Discover the cosmos! Each day a different image or photograph of our fascinating universe is featured, along with a brief explanation written by a professional astronomer.
2014 April 29
Explanation: Sometimes it is hard to believe what you see in the sky. While leading his annual aurora tour last month near Fairbanks in central Alaska, astrophotographer John Chumack and his company saw a most unusual aurora. This bright aurora appeared to change into the shape of a jumping dog, complete with a curly tail. He was able to capture the fleeting natural apparition in the above image with a 15-second exposure through a wide-angle lens. By coincidence, he also captured a background sky filled with familiar highlights. Planets visible include bright Jupiter through the dog's front legs and reddish Mars below the dog's hind legs. Stars visible include the Big Dipper stars above the dog's midsection and reddish Betelgeuse shining on the far right. This dog would not be following him home, however, and within a few minutes morphed into other shapes before the geomagnetic storm particles that created it shifted to strike the Earth elsewhere.
Authors & editors:
Jerry Bonnell (UMCP)
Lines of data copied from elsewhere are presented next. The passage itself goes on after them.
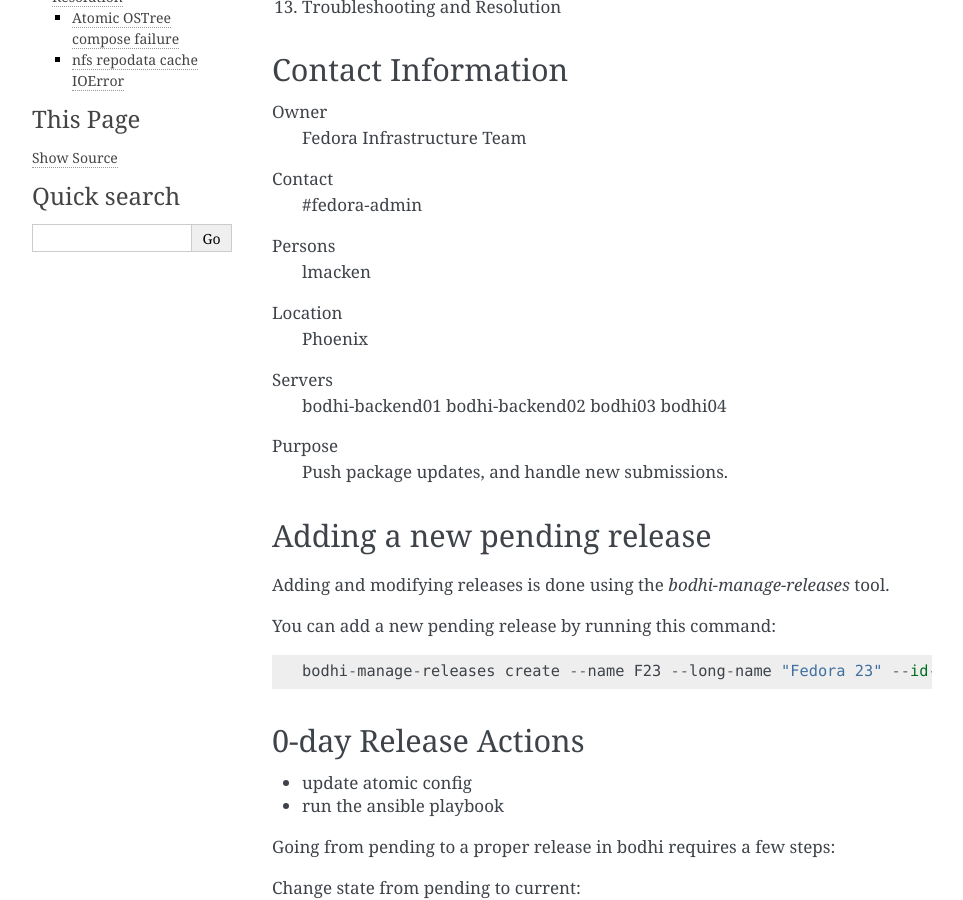
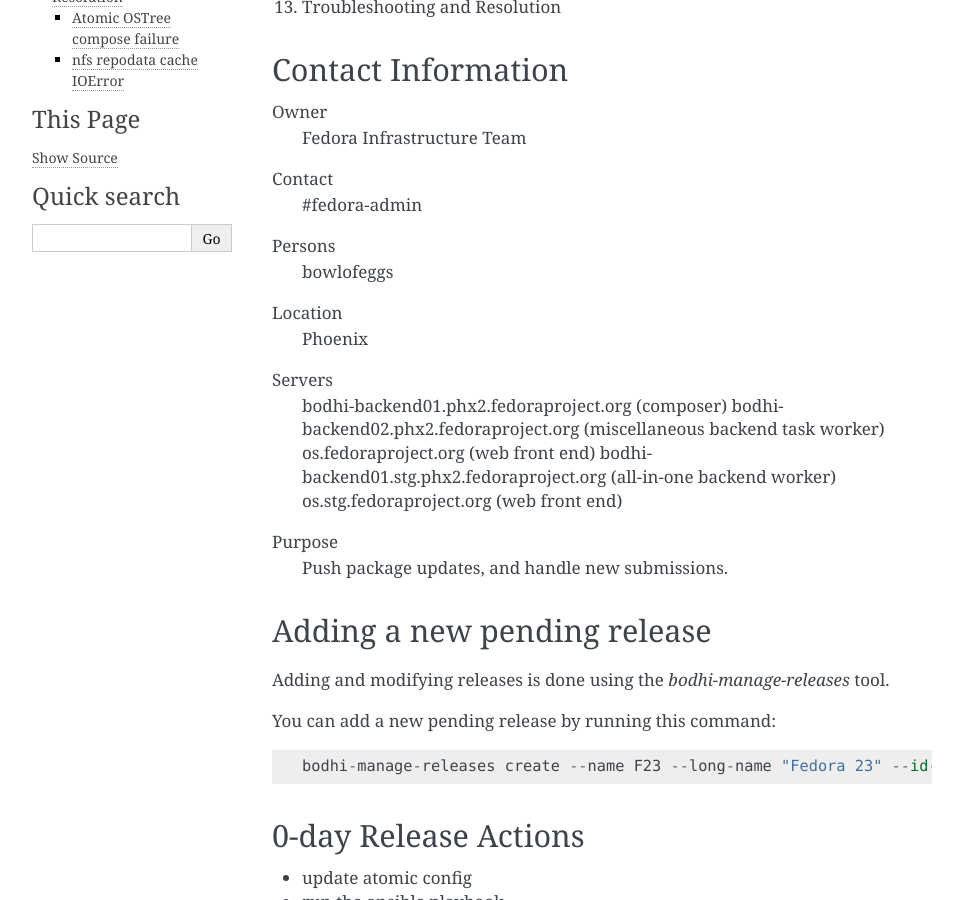
Before and after one commit to FrostyX/infra-docs, a Sphinx documentation site: the page built from docs/sysadmin-guide/sops/bodhi.rst, in a window 1280 px wide and 900 px high, scrolled down 612 px. Shown: the whole window, without its empty margins (148-1111 px from the left). Built offline with Sphinx 7.4.7, drawn with Linux system fonts in a browser that asks for light colours.

Commit message:
Correct the Bodhi SOP contact section.
Signed-off-by: Randy Barlow <randy@electronsweatshop.com>

```diff
--- a/docs/sysadmin-guide/sops/bodhi.rst
+++ b/docs/sysadmin-guide/sops/bodhi.rst
@@ -39,14 +39,15 @@
 Contact
  #fedora-admin
 Persons
- lmacken
+ bowlofeggs
 Location
  Phoenix
 Servers
- bodhi-backend01
- bodhi-backend02
- bodhi03
- bodhi04
+ bodhi-backend01.phx2.fedoraproject.org (composer)
+ bodhi-backend02.phx2.fedoraproject.org (miscellaneous backend task worker)
+ os.fedoraproject.org (web front end)
+ bodhi-backend01.stg.phx2.fedoraproject.org (all-in-one backend worker)
+ os.stg.fedoraproject.org (web front end)
 Purpose
  Push package updates, and handle new submissions.
 
```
NASA Official: Phillip Newman Specific rights apply.
A service of: ASD at NASA / GSFC
& Michigan Tech. U.